Pro: It helps keep your finances organised
If you keep all your money in one bank account, it can get a little tricky. For example, it’s easy for you to spend money you’ve ringfenced for savings – accidentally or not. Having two accounts also makes it easier to manage different sources of income that you prefer to keep separate. For instance, if you rent out a property, you can keep the incomings and outgoings related to that in a separate account.
Pro: It helps you maintain your financial independence in a relationship
There’s no right or wrong way when it comes to managing your money as a couple. Some people find it easier to pool their money in one account and manage everything from there. However, it also means you forgo any financial privacy. If you don’t want your partner knowing just how much you spend on internet shopping, or you want to surprise them with something for their birthday, a joint account can prove problematic. So, if you want to maintain some of your financial independence, you both might want to keep a separate account, paying enough of your salary each month into a joint account to cover the bills. And keep your guilty shopping habits to yourself.

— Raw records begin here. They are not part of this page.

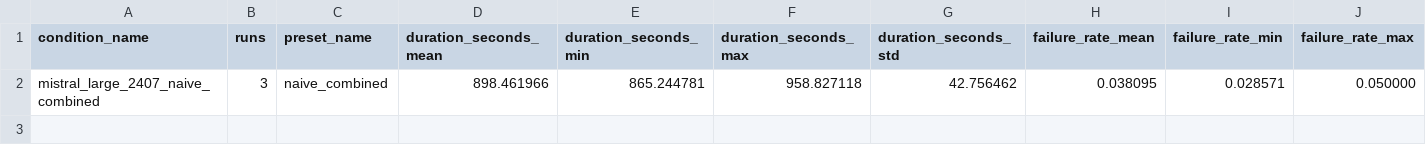
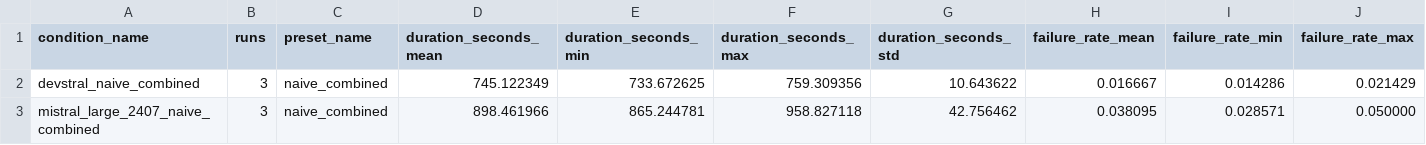
Before and after one commit to Adam-Calleja/Polaris, a CSV file: artifacts/experiments/protocol_final_3runs/stage0a_generator_selection/_summary/condition_aggregates.csv, drawn as a sheet; only a part is shown; rows hold the shown columns only; the diff names each change by its address in the sheet, - before the commit and + after, or states it on an @@ line.

```diff
--- a/artifacts/experiments/protocol_final_3runs/stage0a_generator_selection/_summary/condition_aggregates.csv
+++ b/artifacts/experiments/protocol_final_3runs/stage0a_generator_selection/_summary/condition_aggregates.csv
+row 2: devstral_naive_combined | 3 | naive_combined | 745.122349 | 733.672625 | 759.309356 | 10.643622 | 0.016667 | 0.014286 | 0.021429
```
Also changed, not shown: artifacts/experiments/protocol_final_3runs/stage0a_generator_selection/_summary/leaderboard.csv, 28 other files.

Con: Having lots of bank accounts opens you up to the possibility of fraud
The more bank accounts you have, the harder it is to keep track of them, and any suspicious activity. Ensure that you regularly check your bank accounts to avoid this. Apps like Yolt allow you to load all your accounts, making it quick and easy to check your balances and any recent transactions. And if you do have any accounts that you haven’t used for a long time, now is the time to close them.
Pro: It helps you take advantage of the best interest rates
If you’ve got a lot of money to put into savings, you might be better off splitting your money between different accounts. One reason for this is because the FSCS only protects balances of up to £85,000, so if you have more than that, it’s best to keep it in another account. Just make sure that the two financial institutions aren’t linked, as the limit will apply to the money you have at both banks.
Another benefit of keeping your savings in different accounts is that some banks only pay interest up to a certain amount, say, the first £3,000, so again it makes sense to spread your savings over a few accounts.
Con: It can affect your credit score
There’s a caveat here: only if you open lots of accounts in a short space of time. Most financial institutions subject you to a credit check when you open an account with them and if you open a few at once, it may look like you are desperate for credit and affect your score. Always allow a few months for your credit score to recover in between opening new accounts.
If you need to improve your credit score, there are benefits to borrowing money, whether it’s an overdraft on your current account or a loan. If you show lenders that you can manage your debt responsibly and pay it off on time, it can increase your credit rating.
Pro: It allows you to take advantage of all the great offers on accounts
Some bank accounts give you cashback on purchases, others a high rate of interest on certain balances, and others may give you an incentive to open an account. Having multiple bank accounts allows you to take advantage of these offers.
So, when it comes to bank accounts, it’s entirely up to you how many you have. There’s no penalty for holding multiple accounts and in lots of ways it can work to your advantage. However, remember the more accounts you have, the more time you have to put into managing them.